The London Stock Exchange (LSE) emerged a winner despite tough market conditions, to accomplish its quarterly growth forecasts with acquisitions and expansion into information and technology sectors boosted its revenues.
The British exchange reported on Wednesday that its revenues in the three months to the end of June rose 10% year-on-year to £209.5 million, roughly in line with a forecast for £210.3 million, despite weak trading in its core capital markets business.
Amidst concerns over the weakness of the initial public offering market, LSE Group shares fell 1.8% to 994 points, but analysts have noted that the shares have leapt 25% since the start of the year, owing to the group’s diversification strategy.
The boost in revenues was mainly attributed to the inclusion of an estimated £35million from the FTSE index business, which the group bought from Pearson in December 2011. Revenue from information services business, and development of trading technology platforms in equity and fixed income, helped offset the 15% fall in capital market revenues.

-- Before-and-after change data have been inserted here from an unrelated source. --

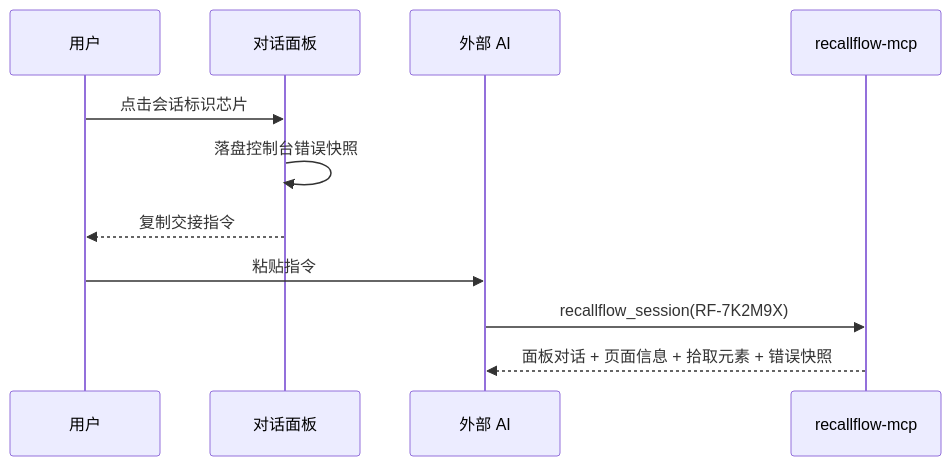
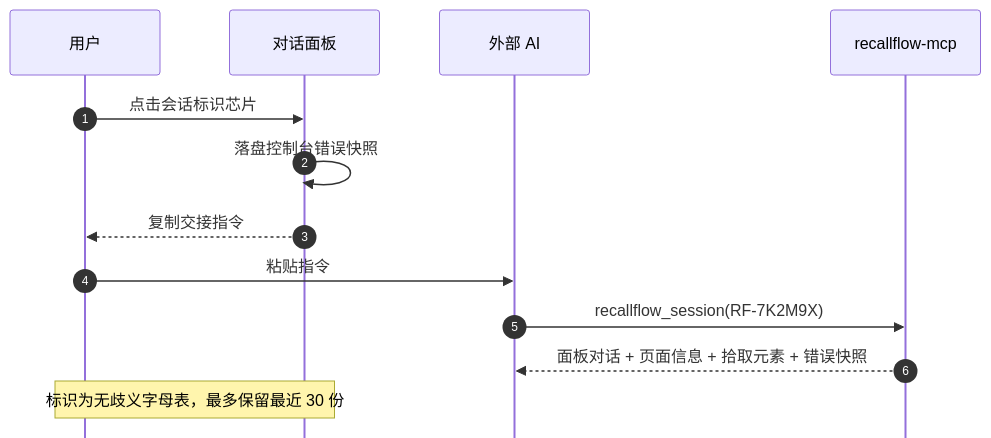
One commit to marioyyds/RecallFlow changed the third of 5 diagrams in README.md. Above: the diagram before and after it, drawn with Mermaid. The commit also changed other lines of this file and 1 other file, not shown here.

First line of the commit message:
docs(readme): mermaid 图升级为带分组、编号与批注的样式

````diff
--- a/README.md
+++ b/README.md
@@ -90,13 +106,16 @@
 ```mermaid
+%%{init: {"sequence":{"mirrorActors":false,"actorMargin":60,"messageMargin":28},"themeVariables":{"fontSize":"14px"}}}%%
 sequenceDiagram
+    autonumber
     participant U as 用户
     participant P as 对话面板
     participant AI as 外部 AI
     participant M as recallflow-mcp
     U->>P: 点击会话标识芯片
     P->>P: 落盘控制台错误快照
     P-->>U: 复制交接指令
     U->>AI: 粘贴指令
     AI->>M: recallflow_session(RF-7K2M9X)
     M-->>AI: 面板对话 + 页面信息 + 拾取元素 + 错误快照
+    Note over U,P: 标识为无歧义字母表，最多保留最近 30 份
 ```
````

The fall was caused by low initial public offering activity and weak secondary trading volumes amidst turbulent market conditions.
Xavier Rolet, chief executive of LSE Group, said the overall performance “reflects our broad suite of products and services and the increased diversification of the group.” Investors and strategists supported Rolet’s interpretation of the numbers, generally focusing on the upbeat performance in information services and the resilience of its post-trade business, rather than worrying about the dip in capital market revenues.